In the first blog in this series, we discussed the importance of planning human change management when implementing material technology changes within an organization to ensure the ongoing adoption and success of those changes.

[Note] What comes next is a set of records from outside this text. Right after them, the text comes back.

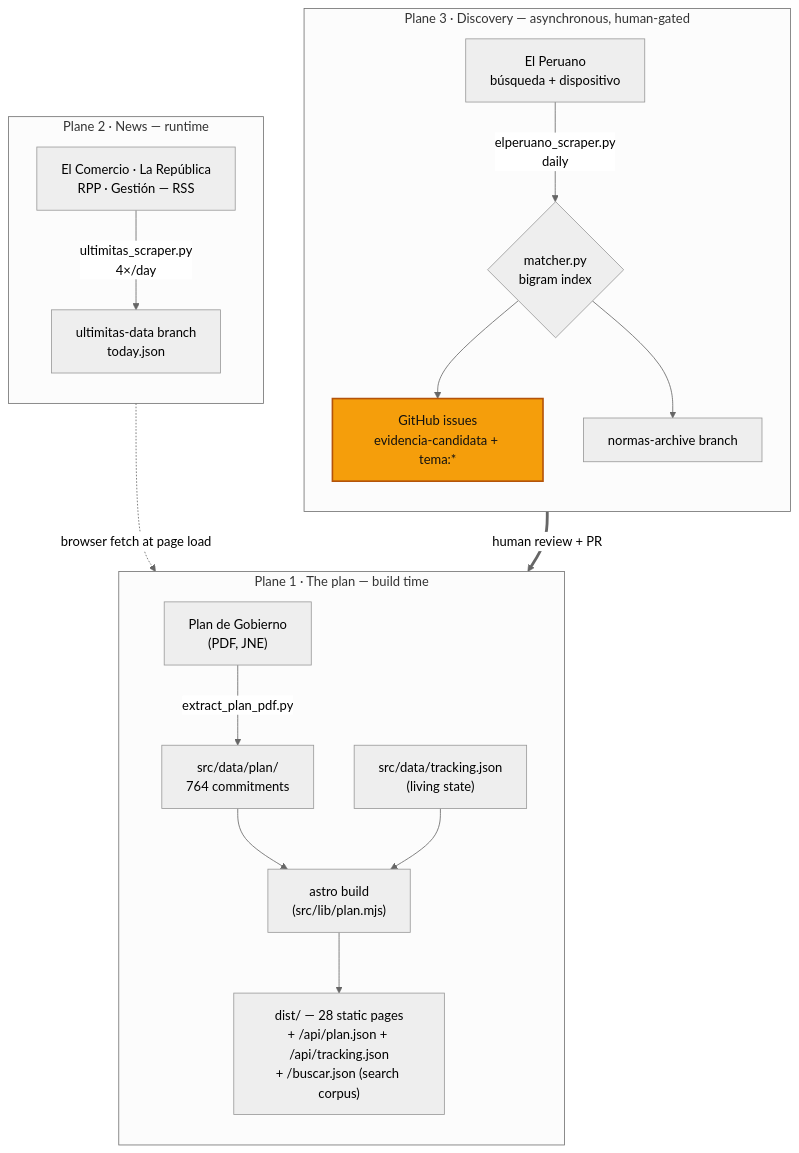
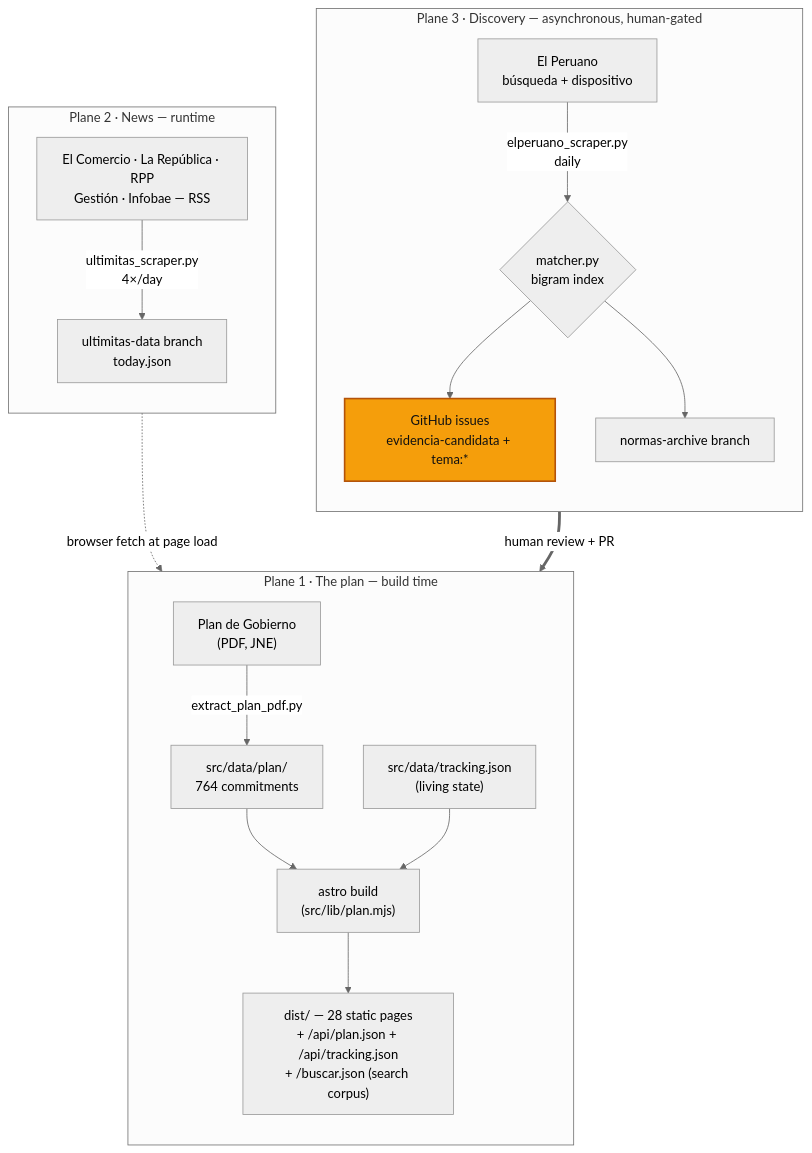
One commit to DianCotrina/keikogobierna changed the diagram in docs/ARCHITECTURE.md. Above: the diagram before and after it, drawn with Mermaid (neutral theme). The commit also changed other lines of this file and 1 other file, not shown here.

Commit message:
docs: document the minister-profile reader and its manual gate
Records why the JNE cannot close the ficha gap, that only feed metadata
is read, and that profession and bio are written by hand from public
facts rather than copied from the outlet's sentences.

````diff
--- a/docs/ARCHITECTURE.md
+++ b/docs/ARCHITECTURE.md
@@ -11,29 +11,29 @@
 ```mermaid
 flowchart TB
     subgraph P3["Plane 3 · Discovery — asynchronous, human-gated"]
         direction TB
         EP["El Peruano<br/>búsqueda + dispositivo"] -->|"elperuano_scraper.py<br/>daily"| MATCH{"matcher.py<br/>bigram index"}
         MATCH --> ISSUES["GitHub issues<br/>evidencia-candidata + tema:*"]
         MATCH --> ARCH["normas-archive branch"]
     end
 
     subgraph P2["Plane 2 · News — runtime"]
         direction TB
-        EC["El Comercio · La República<br/>RPP · Gestión — RSS"] -->|"ultimitas_scraper.py<br/>4×/day"| UD["ultimitas-data branch<br/>today.json"]
+        EC["El Comercio · La República · RPP<br/>Gestión · Infobae — RSS"] -->|"ultimitas_scraper.py<br/>4×/day"| UD["ultimitas-data branch<br/>today.json"]
     end
 
     subgraph P1["Plane 1 · The plan — build time"]
         direction TB
         PDF["Plan de Gobierno<br/>(PDF, JNE)"] -->|"extract_plan_pdf.py"| PLAN["src/data/plan/<br/>764 commitments"]
         TRACK["src/data/tracking.json<br/>(living state)"]
         PLAN --> BUILD["astro build<br/>(src/lib/plan.mjs)"]
         TRACK --> BUILD
         BUILD --> DIST["dist/ — 28 static pages<br/>+ /api/plan.json + /api/tracking.json<br/>+ /buscar.json (search corpus)"]
     end
 
     ISSUES ==>|"human review + PR"| TRACK
     UD -.->|"browser fetch at page load"| DIST
 
     classDef human fill:#f59e0b,stroke:#b45309,stroke-width:2px,color:#111
     class ISSUES human
 ```
````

These ten steps are key to establishing a common vision, change framework, provisioning resources, determining budgets, metrics & KPIs and designing the change plan based on the type of change taking place. In this second blog of the series, we will discuss the types of changes that might occur and what the impact is on the human side of the equation.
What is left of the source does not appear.